Effects On Victims
Sexually abused children report and/or display affective, cognitive, physical, and behavioral symptoms (Shaw et al. 2000). Symptoms may include general behavior problems, delinquency, anxiety, regressive behaviors, nightmares, withdrawal from normal activities, internalizing and externalizing disorders, cruelty and self-injury, post-traumatic stress disorder, poor self-esteem, and age-inappropriate sexual behavior. A review of forty-five studies indicated two common patterns of psychological response to incest (Williams and Finkelhor 1993). The first are those associated with posttraumatic stress symptomology. The second is an increase in sexualized behaviors, including sexualized play with dolls, putting objects into anuses or vaginas, excessive or public masturbation, seductive behavior, and age-inappropriate sexual knowledge and behavior.

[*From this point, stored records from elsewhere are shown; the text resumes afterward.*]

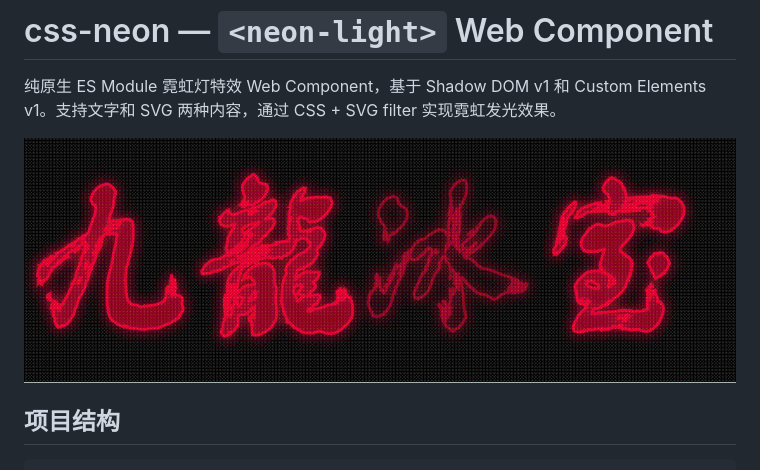
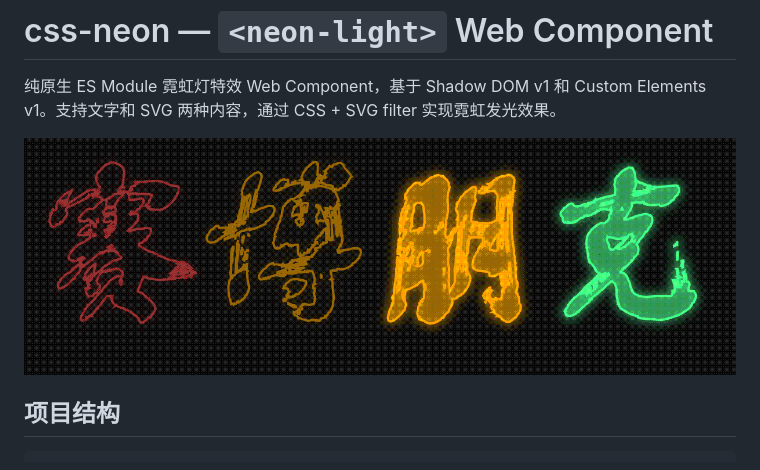
Before and after one commit to wphmoon/css-neon, a Markdown page: README.md, the part around the change. Drawn GitHub-style; pictures changed too: demo/cyberpunk.gif (added).

Commit message:
chore: update README and add cyberpunk demo gif

```diff
--- a/README.md
+++ b/README.md
@@ -2,7 +2,7 @@
 
 纯原生 ES Module 霓虹灯特效 Web Component，基于 Shadow DOM v1 和 Custom Elements v1。支持文字和 SVG 两种内容，通过 CSS + SVG filter 实现霓虹发光效果。
 
-![demo](demo/jlbs.gif)
+![demo](demo/cyberpunk.gif)
 
 ## 项目结构
 
```
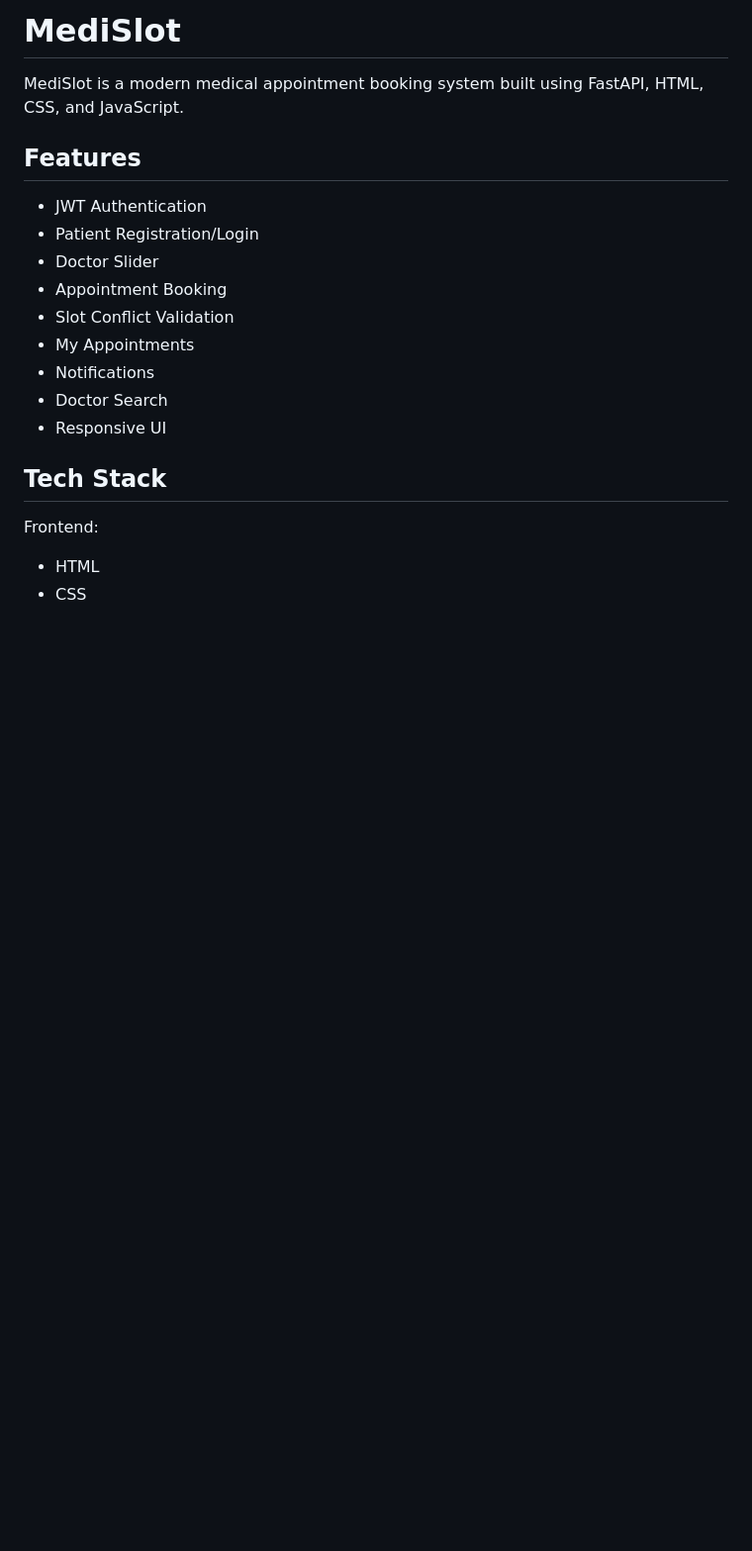
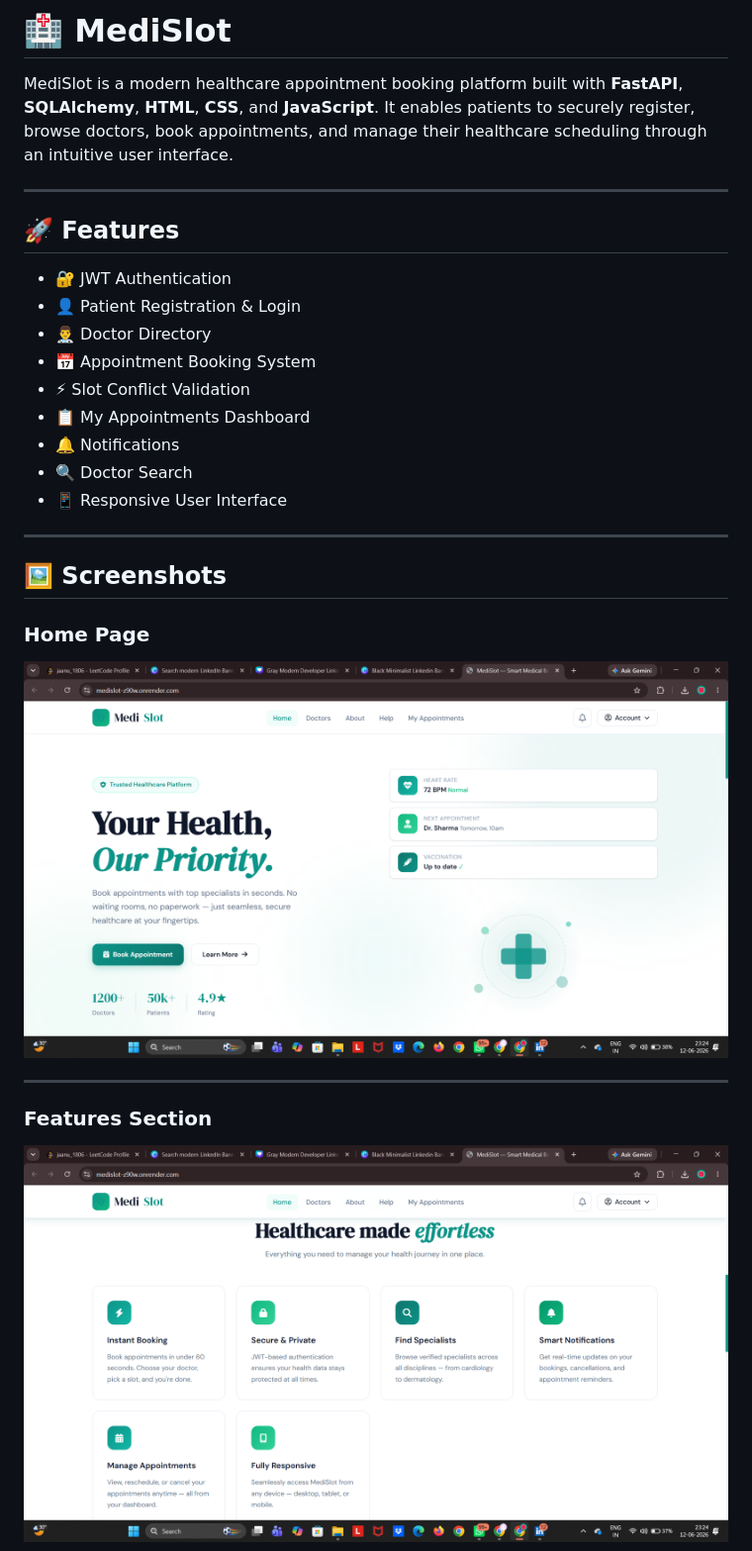
Before and after one commit to jahnavipriya05/MediSlot, a Markdown page: README.md, the part around one of its changes. Shown at 99% size. Drawn GitHub-style; pictures changed too: images/features.png (added), images/home.png (added); blank space fills up the shorter version.

Commit message:
Updated README with project screenshots

```diff
--- a/README.md
+++ b/README.md
@@ -1,21 +1,32 @@
-# MediSlot
+# 🏥 MediSlot
 
-MediSlot is a modern medical appointment booking system built using FastAPI, HTML, CSS, and JavaScript.
+MediSlot is a modern healthcare appointment booking platform built with **FastAPI**, **SQLAlchemy**, **HTML**, **CSS**, and **JavaScript**. It enables patients to securely register, browse doctors, book appointments, and manage their healthcare scheduling through an intuitive user interface.
 
-## Features
+---
 
-- JWT Authentication
-- Patient Registration/Login
-- Doctor Slider
-- Appointment Booking
-- Slot Conflict Validation
-- My Appointments
-- Notifications
-- Doctor Search
-- Responsive UI
+## 🚀 Features
 
-## Tech Stack
+- 🔐 JWT Authentication
+- 👤 Patient Registration & Login
+- 👨‍⚕️ Doctor Directory
+- 📅 Appointment Booking System
+- ⚡ Slot Conflict Validation
+- 📋 My Appointments Dashboard
+- 🔔 Notifications
+- 🔍 Doctor Search
+- 📱 Responsive User Interface
 
-Frontend:
-- HTML
-- CSS
+---
+
+## 🖼️ Screenshots
+
+### Home Page
+
+![Home](images/home.png)
+
+---
+
+### Features Section
+
+![Features](images/features.png)
+
```
Also changed, not shown: other parts of README.md (+130 -5 lines), images/appointment-demo.png (added), images/doctors.png (added), images/register.png (added).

Long-term psychological sequelae of incest include depression, anxiety, psychiatric hospitalization, drug and alcohol use, suicidality, borderline personality disorder, somatization disorder, and eroticization (Schetky 1990; Silverman, Reinherz, and Giaconia 1996). Common, too, are learning difficulties, posttraumatic stress disorder, dissociative disorders and conversion reactions, running away, prostitution, re-victimization, poor parenting, and an increased likelihood of becoming a perpetrator. The frequency and severity of psychological sequelae secondary to sexual abuse has been related to frequency and duration of the abuse, relationship to the perpetrator, use of force, type of sexual abuse, penetration, age of the victim, age difference between victim and offender, and the parental support variable (Schetky 1990). Most incest victims experience confusion about their own reactions to the incest experience. It is this betrayal of innocence and resultant confusion, along with the loss of control and power over one's own behavior, that lead to the emotional and psychological impact on the victim. Victims often experience, both at the time of the incestuous act and later as adults, a sense of shame, a feeling of powerlessness, and a loss of their childhood.

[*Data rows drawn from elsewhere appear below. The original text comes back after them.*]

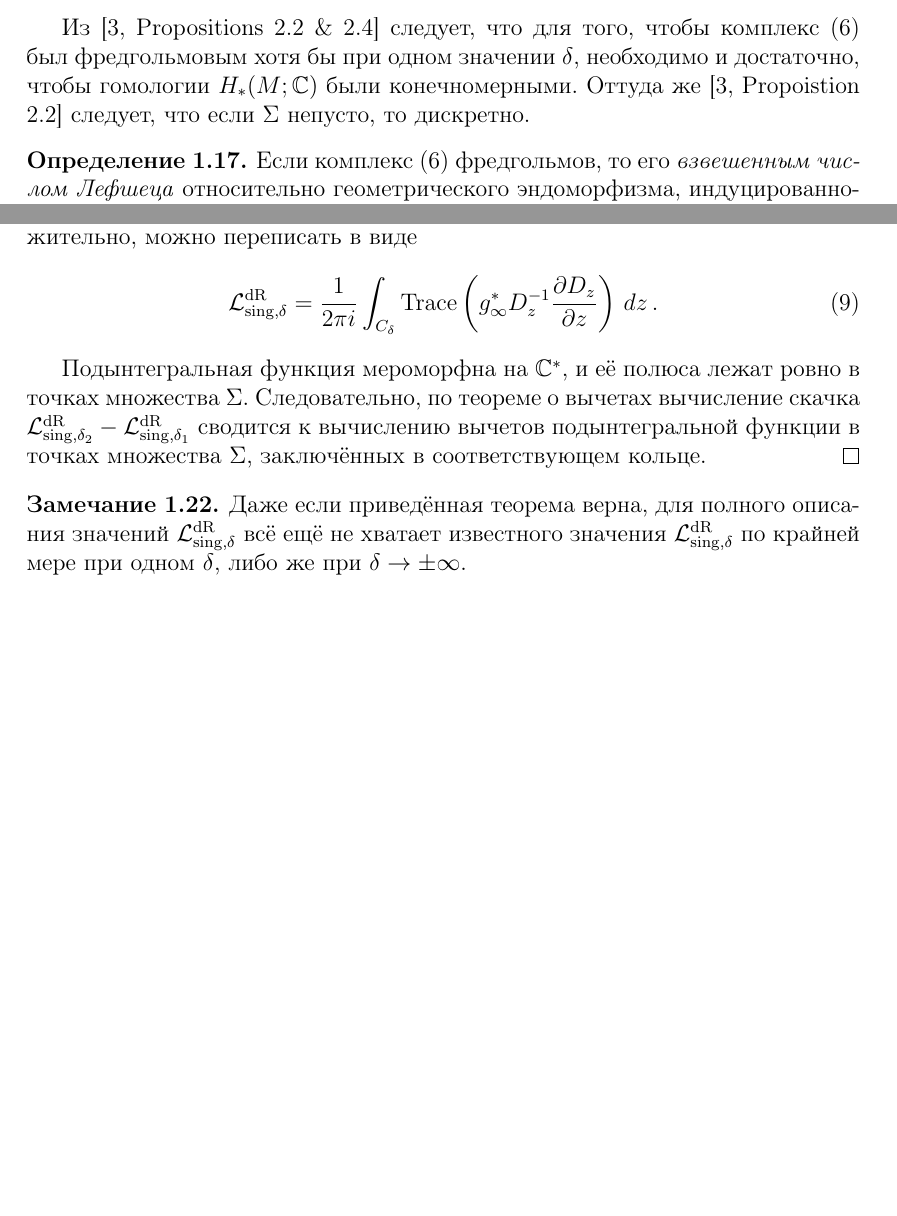
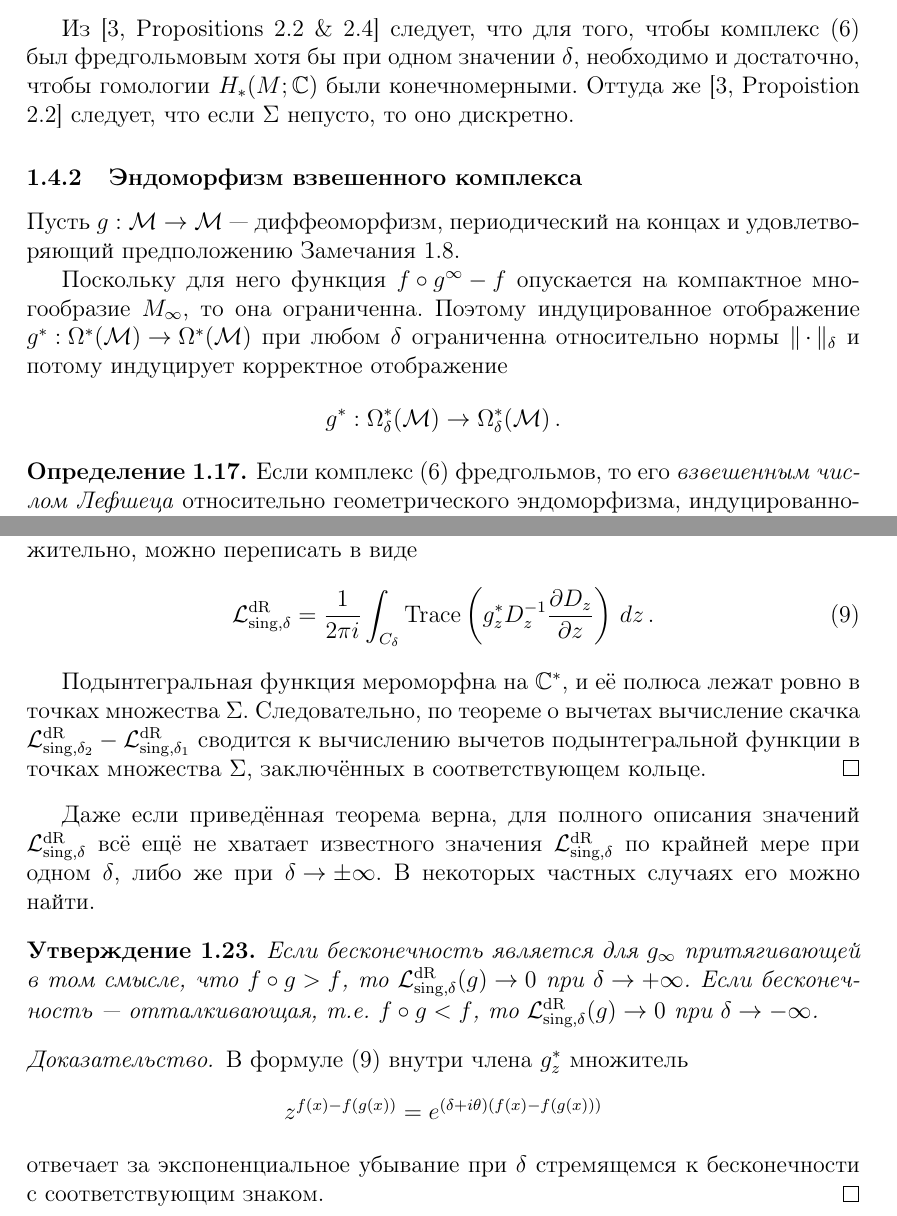
Before and after one commit to fimmind/periodic_Lefschetz, a LaTeX document (main.tex): two parts of pages 7 and 8 of 9 before the commit and two parts of pages 7 and 9 of 10 after it, joined at a grey line, cut so that both start at the same text, the shorter picture padded with empty space. Compiled offline with pdfLaTeX.

Commit message:
Properly evaluate the symbol of the endomorphism in the de Rham case

```diff
--- a/main.tex
+++ b/main.tex
@@ -316,7 +319,15 @@
     Следует из~\cite[Proof of Theorem 1.1]{mrowka2015index}.
 \end{proof}
 
-Из \cite[Propositions 2.2 \& 2.4]{mrowka2015index} следует, что для того, чтобы комплекс (\ref{eq:weighted_de_rham_complex}) был фредгольмовым хотя бы при одном значении \({ \delta }\), необходимо и достаточно, чтобы гомологии \({ H_*(M; \mathbb C) }\) были конечномерными. Оттуда же \cite[Propoistion 2.2]{mrowka2015index} следует, что если \({ \Sigma }\) непусто, то дискретно.
+Из \cite[Propositions 2.2 \& 2.4]{mrowka2015index} следует, что для того, чтобы комплекс (\ref{eq:weighted_de_rham_complex}) был фредгольмовым хотя бы при одном значении \({ \delta }\), необходимо и достаточно, чтобы гомологии \({ H_*(M; \mathbb C) }\) были конечномерными. Оттуда же \cite[Propoistion 2.2]{mrowka2015index} следует, что если \({ \Sigma }\) непусто, то оно дискретно.
+
+\subsubsection{Эндоморфизм взвешенного комплекса}
+
+Пусть \({ g : \mathcal M \to \mathcal M }\) --- диффеоморфизм, периодический на концах и удовлетворяющий предположению Замечания~\ref{rm:fixed_points_are_projections}.
+
+Поскольку для него функция \({ f \circ g^{\infty} - f }\) опускается на компактное многообразие \({ M_{\infty} }\), то она ограниченна. Поэтому индуцированное отображение \({ g^{*} : \Omega^{*}(\mathcal M) \to \Omega^{*}(\mathcal M) }\) при любом \({ \delta }\) ограниченна относительно нормы \({ \lVert \,\cdot\, \rVert_{\delta} }\) и потому индуцирует корректное отображение \[
+    g^{*} : \Omega^{*}_{\delta}(\mathcal M) \to \Omega^{*}_{\delta}(\mathcal M)\,.
+\]
 
 \begin{definition}
     Если комплекс~\eqref{eq:weighted_de_rham_complex} фредгольмов, то его \emph{взвешенным числом Лефшеца} относительно геометрического эндоморфизма, индуцированного отображением $g$, называется величина
@@ -399,16 +442,24 @@
         \label{eq:de_rham_sing_hodge}
         \mathcal L^{\operatorname{dR}}_{\operatorname{sing},\delta} =
         \frac{1}{2\pi i} \int_{C_\delta} \operatorname{Trace} \left(
-            g_\infty^* D_z^{-1}\frac{\partial D_z}{\partial z}
+            g_z^* D_z^{-1}\frac{\partial D_z}{\partial z}
         \right)\,dz\,.
     \end{equation}
 
     Подынтегральная функция мероморфна на \(\mathbb C^*\), и её полюса лежат ровно в точках множества \(\Sigma\). Следовательно, по теореме о вычетах вычисление скачка \({ \mathcal L^{\operatorname{dR}}_{\operatorname{sing},\delta_2} - \mathcal L^{\operatorname{dR}}_{\operatorname{sing},\delta_1} }\) сводится к вычислению вычетов подынтегральной функции в точках множества \({ \Sigma }\), заключённых в соответствующем кольце.
 \end{proof}
 
-\begin{remark}
-    Даже если приведённая теорема верна, для полного описания значений \({ \mathcal L^{\operatorname{dR}}_{\operatorname{sing}, \delta} }\) всё ещё не хватает известного значения \({ \mathcal L^{\operatorname{dR}}_{\operatorname{sing}, \delta} }\) по крайней мере при одном \({ \delta }\), либо же при \({ \delta \to \pm \infty }\).
-\end{remark}
+Даже если приведённая теорема верна, для полного описания значений \({ \mathcal L^{\operatorname{dR}}_{\operatorname{sing}, \delta} }\) всё ещё не хватает известного значения \({ \mathcal L^{\operatorname{dR}}_{\operatorname{sing}, \delta} }\) по крайней мере при одном \({ \delta }\), либо же при \({ \delta \to \pm \infty }\). В некоторых частных случаях его можно найти.
+
+\begin{proposition}
+    Если бесконечность является для \({ g_{\infty} }\) притягивающей в том смысле, что \({ f \circ g > f }\), то \({ \mathcal L_{\operatorname{sing}, \delta}^{\operatorname{dR}}(g) \to 0 }\) при \({ \delta \to +\infty }\). Если бесконечность --- отталкивающая, т.е. \({ f \circ g < f }\), то \({ \mathcal L_{\operatorname{sing}, \delta}^{\operatorname{dR}}(g) \to 0 }\) при \({ \delta \to -\infty }\).
+\end{proposition}
+
+\begin{proof}
+    В формуле (\ref{eq:de_rham_sing_hodge}) внутри члена \({ g^{*}_{z} }\) множитель \[
+        z^{f(x) - f(g(x))} = e^{(\delta + i\theta)(f(x) - f(g(x)))}
+    \] отвечает за экспоненциальное убывание при \({ \delta }\) стремящемся к бесконечности с соответствующим знаком.
+\end{proof}
 
 \printbibliography
 
```
Also changed, not shown: main.pdf, main.tex (43 more changed lines).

Sibling incest is often thought to be the least harmful form. Although one of the key aspects of incest is the difference in power between the perpetrator and the victim, sexual behavior between two siblings of equal power, where touching, looking, and exploring are mutual decisions, can still pose problems for the participants and/or parents. What Diana Russell (1986) calls the myth of mutuality in relation to sibling incest may put the victim in a psychologically and physically vulnerable position. In her research with adult women, she found that 78 percent of her subjects who had had childhood sexual experiences reported that their sexual behavior with brothers was abusive. When the reported sexual behavior was with a sister, 50 percent of the female subjects experienced the behavior as abusive. Approximately one-half reported sibling incest as extremely upsetting, and another one-fourth as somewhat upsetting. The degree of coercion and the emotional harm in sibling incest may be more underestimated than incest in general.
The effects of sexual abuse on children and their later development into adulthood depend on at least five important factors: the age of the child, the duration of the abuse, the type of the abuse, the manner in which the child frames the abuse, and the ability of the child to heal. It is likely that there are important gender differences in how girls and boys make sense out of incest experiences. Girls tend to view the incest experience within the larger context of the child-adult relationship and are likely to be more concerned with the perpetrator's feelings and family stability. In contrast, a boy may focus more on his own sexual experience. All children, whether male or female, attempt to make sense of or to create an explanation for the incestuous relationship as a part of the healing process.
The ability of people to heal from a damaging experience is related to their ability to confront their own feelings of fear, terror, anger, rage, confusion, helplessness, and vulnerability. A common report of adult victims of childhood incest is a clear sense of removing oneself from the event. A sense that it was being done to someone else and/or a sense of leaving the body during the sexual contact are common reports. The danger is that denial becomes the preferred or most common behavior to deal with stress. Moving beyond denial to healing requires that the incest victims allow themselves to experience the feelings of confusion, rage, and helplessness.
To manipulate the victim, most incest perpetrators foster in the child a set of behaviors that help the child maintain the denial and self-deception needed to survive an ongoing incestuous relationship. The effects of this on the victim can be manifested in multiple ways, including fear of violence, sex, intimacy, and people of the same sex as the perpetrator. Confusion of gender identity, as well as uncontrolled sexual activity, may also result. There is often a need to care for and control others, at home, school, and work. Feelings of isolation, shame, and guilt, often not associated with any specific activity, help to foster a poor self-image, which may lead to suicidal behavior. There is also a tendency for victims of incest to suffer from other disorders, such as sleep disturbances, nightmares, depression, and eating disorders. Incestuous relationships are at a minimum a contributing factor to the above effects, and for countless victims, they are the primary contributor.
Part of the process of healing is the victim's awareness of the context within which he or she made choices. Often, in treatment, victims gain a sense of empowerment when they can begin to trace the development of the incestuous relationship over time. Typically, victims can account for a gradual increase in their ability to make choices and implement them. Victims have often stated that at a certain time, they were able to stop the incest perpetrator's manipulations with the threat of breaking secrecy.